Top of MATERIAL FOR THIS EXERCISE

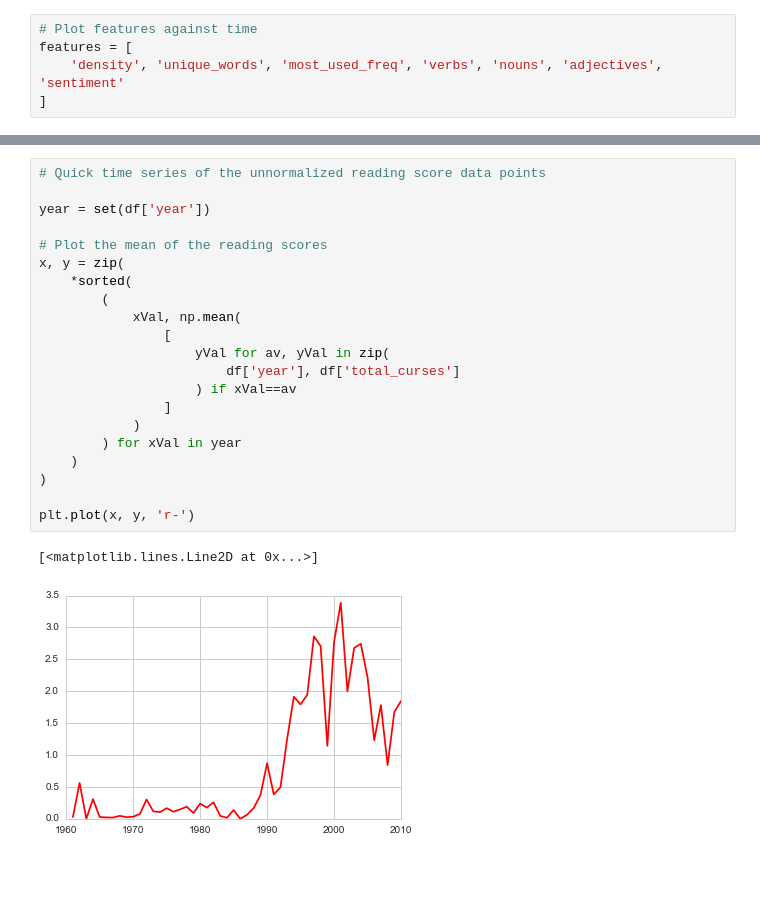
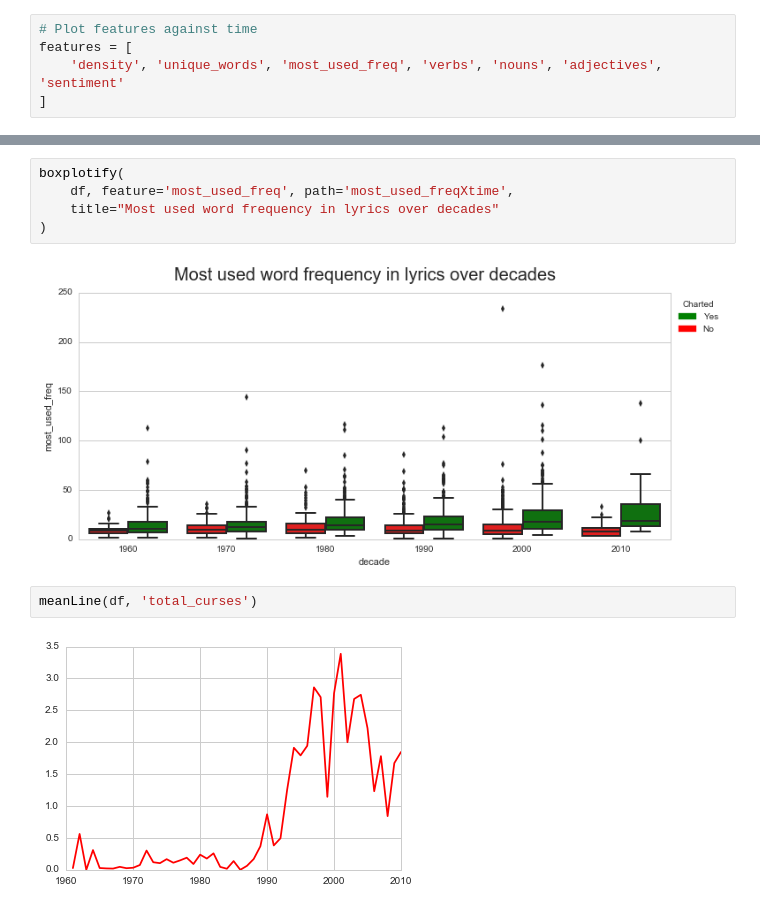
Before and after one commit to ribbas/Heat-Replay, a Jupyter notebook: src/assets/models/notebooks/exploratory-analysis.ipynb, the cells around one changed output, grey strips where cells are left out. Drawn from its saved outputs; the diff is of its cells as text; blank space fills up the shorter version.

```diff
--- a/src/assets/models/notebooks/exploratory-analysis.ipynb
+++ b/src/assets/models/notebooks/exploratory-analysis.ipynb
@@ -151,24 +126,11 @@ plt.show()
-# %%
-# Quick time series of the unnormalized reading score data points
-
-year = set(df['year'])
-
-# Plot the mean of the reading scores
-x, y = zip(
-    *sorted(
-        (
-            xVal, np.mean(
-                [
-                    yVal for av, yVal in zip(
-                        df['year'], df['total_curses']
-                    ) if xVal==av
-                ]
-            )
-        ) for xVal in year
-    )
-)
-
-plt.plot(x, y, 'r-')
-# %% [output]
-[<matplotlib.lines.Line2D at 0x...>]
-[figure, removed]
+# %%
+boxplotify(
+    df, feature='most_used_freq', path='most_used_freqXtime',
+    title="Most used word frequency in lyrics over decades"
+)
+# %% [output]
+[figure, added]
+# %%
+meanLine(df, 'total_curses')
+# %% [output]
+[figure, added]
```
Also changed, not shown: parts of 9 cells of this notebook, 10 other files.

Bottom of MATERIAL FOR THIS EXERCISE

Copy every line from the records above that contains the word "exploratory".

Before and after one commit to ribbas/Heat-Replay, a Jupyter notebook: src/assets/models/notebooks/exploratory-analysis.ipynb, the cells around one changed output, grey strips where cells are left out. Drawn from its saved outputs; the diff is of its cells as text; blank space fills up the shorter version.
--- a/src/assets/models/notebooks/exploratory-analysis.ipynb
+++ b/src/assets/models/notebooks/exploratory-analysis.ipynb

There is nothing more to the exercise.